- Avoid plastic pollution at its origin. Reduce plastic packaging and single-use plastics. There are great alternatives like reusable water and coffee tumblers and other containers to store food.
- If you live along the coast, organize or join beach clean-ups. If you enjoy beach walks, bring a plastic bag with you to pick up some trash.
- Choose your seafood wisely or try to reduce it in your diet. Overfishing and bycatch are major concerns and take the greatest toll on marine life. Start by picking one day a week to go meatless. There are many great plant-based alternatives to choose from. The meat business is a huge contributor to climate change and leads to large-scale deforestation.
- Support local and global organizations focusing on ocean protection by volunteering or fundraising.
- Reduce water and energy use at home.
- Switch to public transportation or carpooling to reduce carbon and greenhouse gases.
- Do not buy souvenirs made of marine organisms like shells, fish, shark teeth, etc. Marine life is often killed solely for decoration.
- Do not collect shells or corals on the beach. Often they are reused by other marine life as homes or shelter. Shells and corals also contribute to sand production.
- Choose businesses with sustainable practices. This includes the restaurants and hotels you support and the brands you purchase.
- If you already have ideas or live a sustainable lifestyle, spread the word and let others know about it either through direct examples or social media channels. Work together and involve your community in conservation practices.

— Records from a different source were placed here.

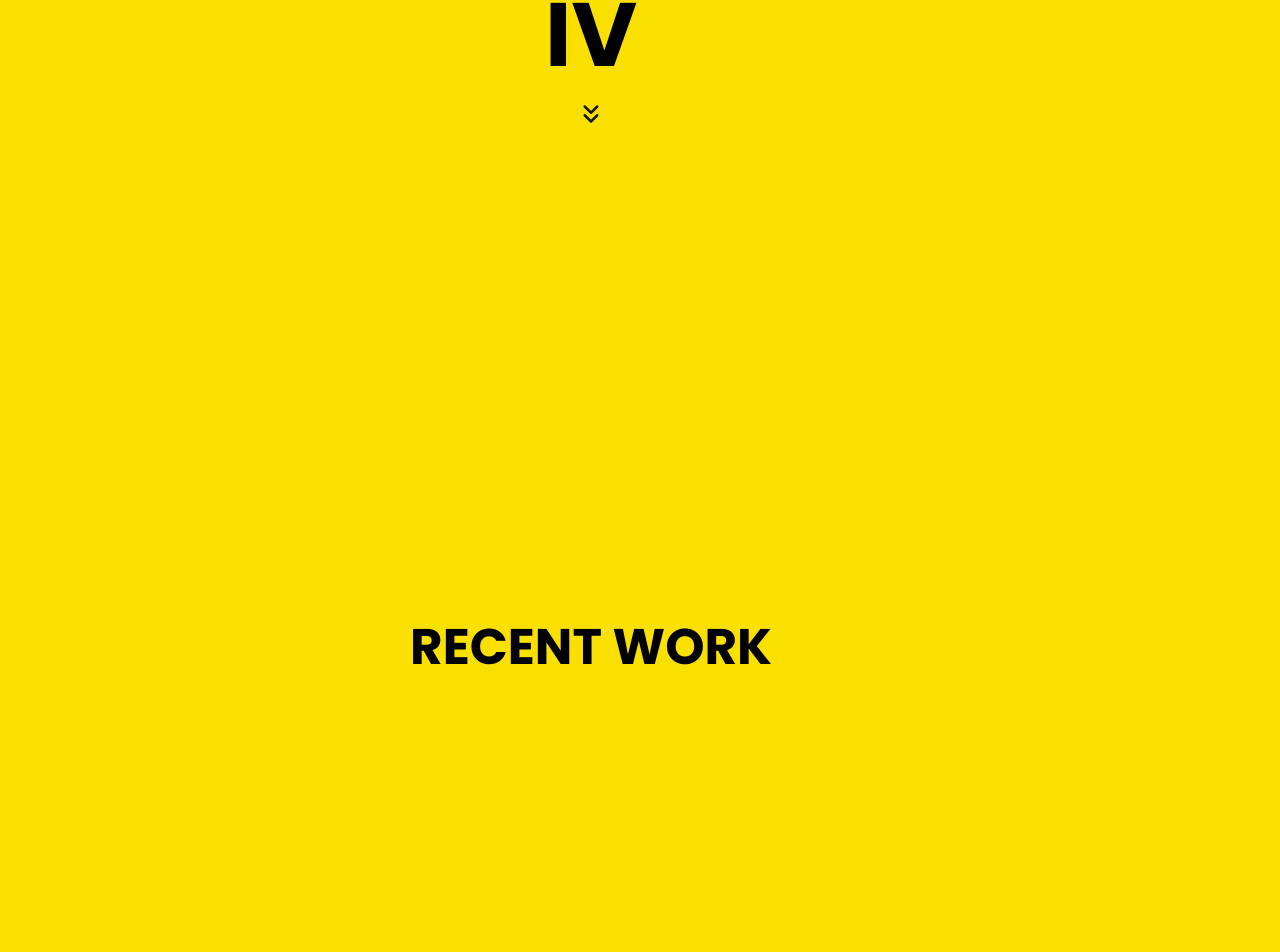
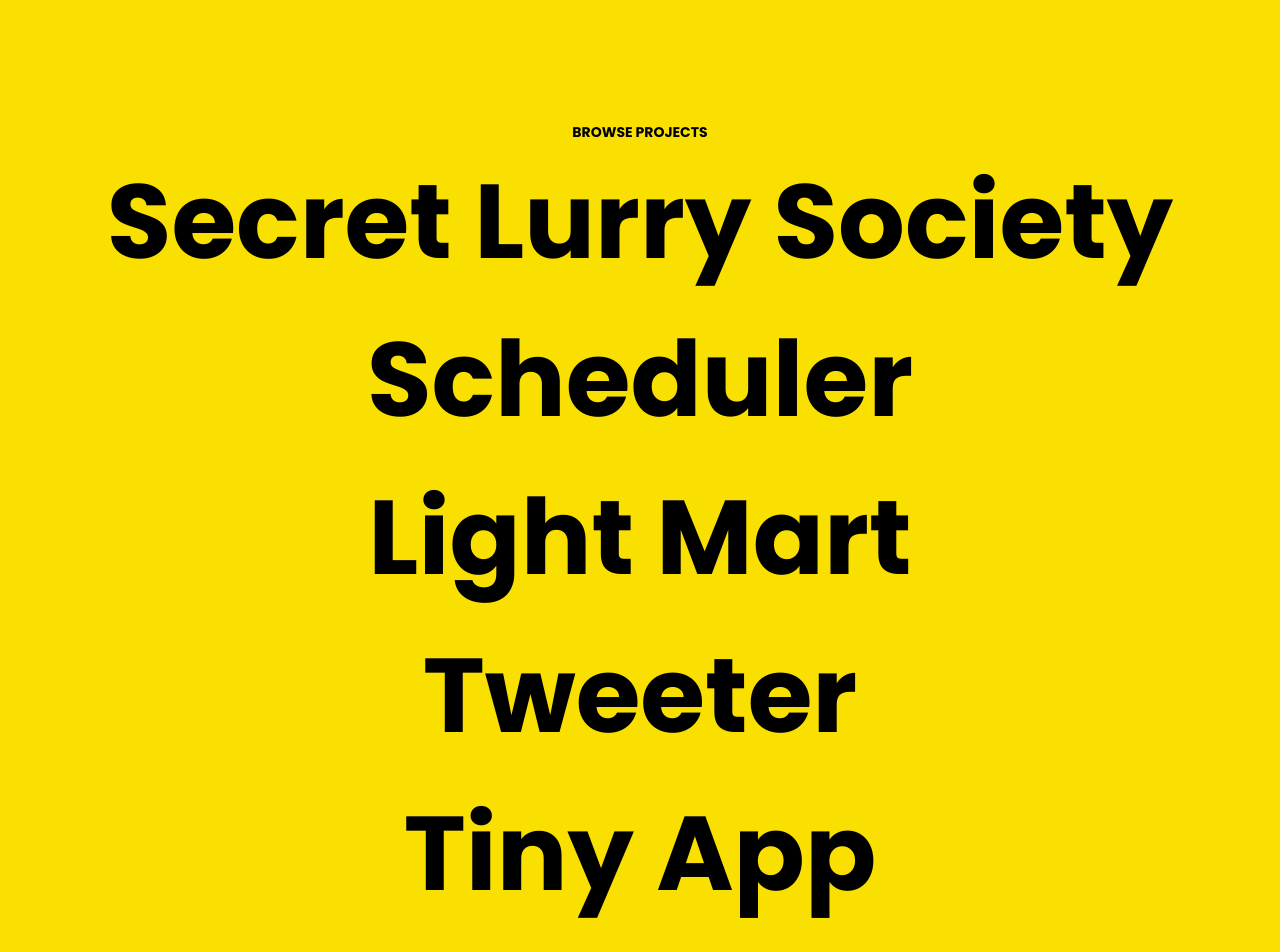
Before and after one commit to iourivolkov/portfolio-website, a React (Create React App) app: page / in a window 1280 px wide. Shown: the part 383-1335 px from the top of the page. Built offline with nearby package versions, Linux system fonts and the light colour scheme.

Commit message:
add headings for past projects

```diff
--- a/src/components/LandingPage.jsx
+++ b/src/components/LandingPage.jsx
@@ -1,10 +1,10 @@
 import "../styles/LandingPage.css";
 import { FiChevronsDown } from "react-icons/fi";
+
 
 const LandingPage = () => {
   return (
   <div className="container">
-    <h1 className="main-page-title">IV</h1>
     <FiChevronsDown className="page-down-icon" />
   </div>
     );
--- a/src/components/ProjectGrid.jsx
+++ /dev/null
@@ -1,7 +0,0 @@
-import "../styles/ProjectGrid.css";
-
-const ProjectGrid = ({}) => {
-  return <div></div>;
-};
-
-export default ProjectGrid;
--- a/src/components/Projects.jsx
+++ b/src/components/Projects.jsx
@@ -1,47 +1,19 @@
 import "../styles/Projects.css";
-import ProjectGrid from "./ProjectGrid";
 
 
-const work = [
-  {
-    img: "url",
-    name: "Secret Lurry Society",
-    description:
-      "Lighthouse Labs' flagship DApp (decentralized application) - consisting of an NFT collection, minting website, and LURRY token IDO (initial dex offering). The Floatie Lurry NFT grants exclusive access to a mentorship discord channel and acts as an on-ramp to blockchain technology for first-time users. The website is pinned to IPFS (InterPlanetary File System).",
-    technology:
-      "React, JQuery, Hardhat, Truffle, Ganache, Web3.js, Ethers.js, OpenZeppelin, IPFS (Pinata), Alchemy, ENS",
-    links: "https://github.com/iourivolkov/Lurry-Contract-Website",
-  },
-  {
-    img: "url",
-    name: "LightMart",
-    description: "A buy and sell NFT (non-fungible token) marketplace.",
-    technology: "JS, HTML, CSS, Bootstrap, PostgreSQL, Express",
-    links: "url",
-  },
-  {
-    img: "https://github.com/iourivolkov/tweeter-app/blob/master/docs/alltweets.png?raw=true",
-    name: "Tweeter",
-    description:
-      "A Single Page App (SPA) Twitter clone - focused on practicing front-end development skills.",
-    technology: "JS, JQuery, AJAX, HTML, CSS",
-    links: "https://github.com/iourivolkov/tweeter-app",
-  },
-  {
-    img: "https://github.com/iourivolkov/tinyapp/blob/master/docs/urls-page.png?raw=true",
-    name: "TinyApp",
-    description:
-      "TinyApp is a full-stack web app built with Node and Express that allows users to shorten long URLs (a la bit.ly). Cookies are used to authenticate users and their data is persisted",
-    technology: "JS, Node, Express, HTML, CSS",
-    links: "https://github.com/iourivolkov/tinyapp",
-  },
-];
+const Projects = ({img, name, description, technology, links}) => {
 
-const Projects = () => {
   return (
     <div className="container">
-      <h1 className="recent-work">RECENT WORK</h1>
-      <ProjectGrid />
+      <h1 className="recent-work">BROWSE PROJECTS</h1>
+      <div className="past-project-links">
+        <h2>Secret Lurry Society</h2>
+        <h2>Scheduler</h2>
+        <h2>Light Mart</h2>
+        <h2>Tweeter</h2>
+        <h2>Tiny App</h2>
+      </div>
+
     </div>
   );
 };
--- a/src/styles/LandingPage.css
+++ b/src/styles/LandingPage.css
@@ -6,13 +6,12 @@
 }
 
 .container {
-  height: 922px;
-  width: 1182px;
-  display: flex;
-  flex-direction: column;
-  align-items: center;
+  height: 100%;
+  width: 100%;
+  padding-top: 200px;
 
 }
+
 
 .main-page-title {
   font-family: "Poppins", sans-serif;
--- a/src/styles/ProjectGrid.css
+++ b/src/styles/ProjectGrid.css
@@ -0,0 +1,17 @@
+* {
+  margin: 0;
+  padding: 0;
+  box-sizing: border-box;
+}
+
+.github-links {
+  background-color: #ffffff;
+  border: none;
+  color: white;
+  padding: 15px 32px;
+  text-align: center;
+  text-decoration: none;
+  display: inline-block;
+  font-size: 16px;
+
+}
--- a/src/styles/Projects.css
+++ b/src/styles/Projects.css
@@ -2,15 +2,16 @@
   margin: 0;
   padding: 0;
   box-sizing: border-box;
-
 }
 
+.past-project-links {
+  font-family: "Poppins", sans-serif;
+  font-size: 70px;
+}
+
+.past-prject-links:hover {
 
 
-.about-component {
-  font-size: 22px;
-  text-decoration: none;
-  margin-top: 100px;
 }
 
 h1 {
@@ -20,5 +21,5 @@ h1 {
 
 .recent-work {
   font-family: "Poppins", sans-serif;
-  font-size: 50px;
+  font-size: 14px;
 }
```
Also changed, not shown: src/App.css (line endings or trailing spaces).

These examples are easy to follow and inexpensive. The hardest adjustment is a change in behavior; however, small changes can go a long way in conservation efforts.
Making a difference in my community
I am very passionate about sharing the knowledge I gain through my work. I want to create and spread new ideas on how we can be better citizens and do less harm to our planet. Many ideas for projects come up when I am diving, surfing or hanging out with friends at the beach. I am surrounded by creative people who inspire me through their own passions and push me in ways I never thought possible. Together, we have developed some innovative projects to increase sustainability in our community.
For example, we started an event called Sustainably Stoked where we did “market takeovers” and showed locals how plastic-free selling and shopping can be done. The small surf town I live in became so popular that balancing the pros and cons of tourism became quite challenging. Because of that, we started to encourage local establishments to switch to more sustainable choices when it comes to take outs and shopping, and encourage guests to bring their own reusable water and coffee tumblers to be less wasteful.
Together, we created the Coral Culture Club where we taught local surfers how to plant corals and protect the reef. Several members of the La Union Surf Club have been trained already in coral planting to raise greater awareness on how to manage and protect our coral reefs. Having the local community take part in our activities is the most powerful tool for environmental conservation, and it can be a positive influence for a better and greener future.
How Tech Plays a Role
I always strive for innovative applications that will support me in my field. Lately, I have been using Lenovo’s ThinkPad X1 Yoga and Yoga Smart Tab with Google Assistant. I take a lot of underwater pictures and videos to document the growth of the corals in the nursery. Often, I need to upload this footage immediately, and I have already noticed an improvement in the efficiency of my work and appreciate how it enables me to work and produce content anytime, anywhere.
I work on the beach a lot so I need durable and sturdy devices. Both devices are lightweight and have long-lasting batteries, so I can enjoy working from anywhere. Whether it’s showcasing how to shop plastic-free at the local market, give marine educational lectures, plant corals, or join meetings, I need easy-to-use and responsive technology– which I have now with Lenovo.
I hope to be an example to my community and inspire more individuals to do more to protect the ocean.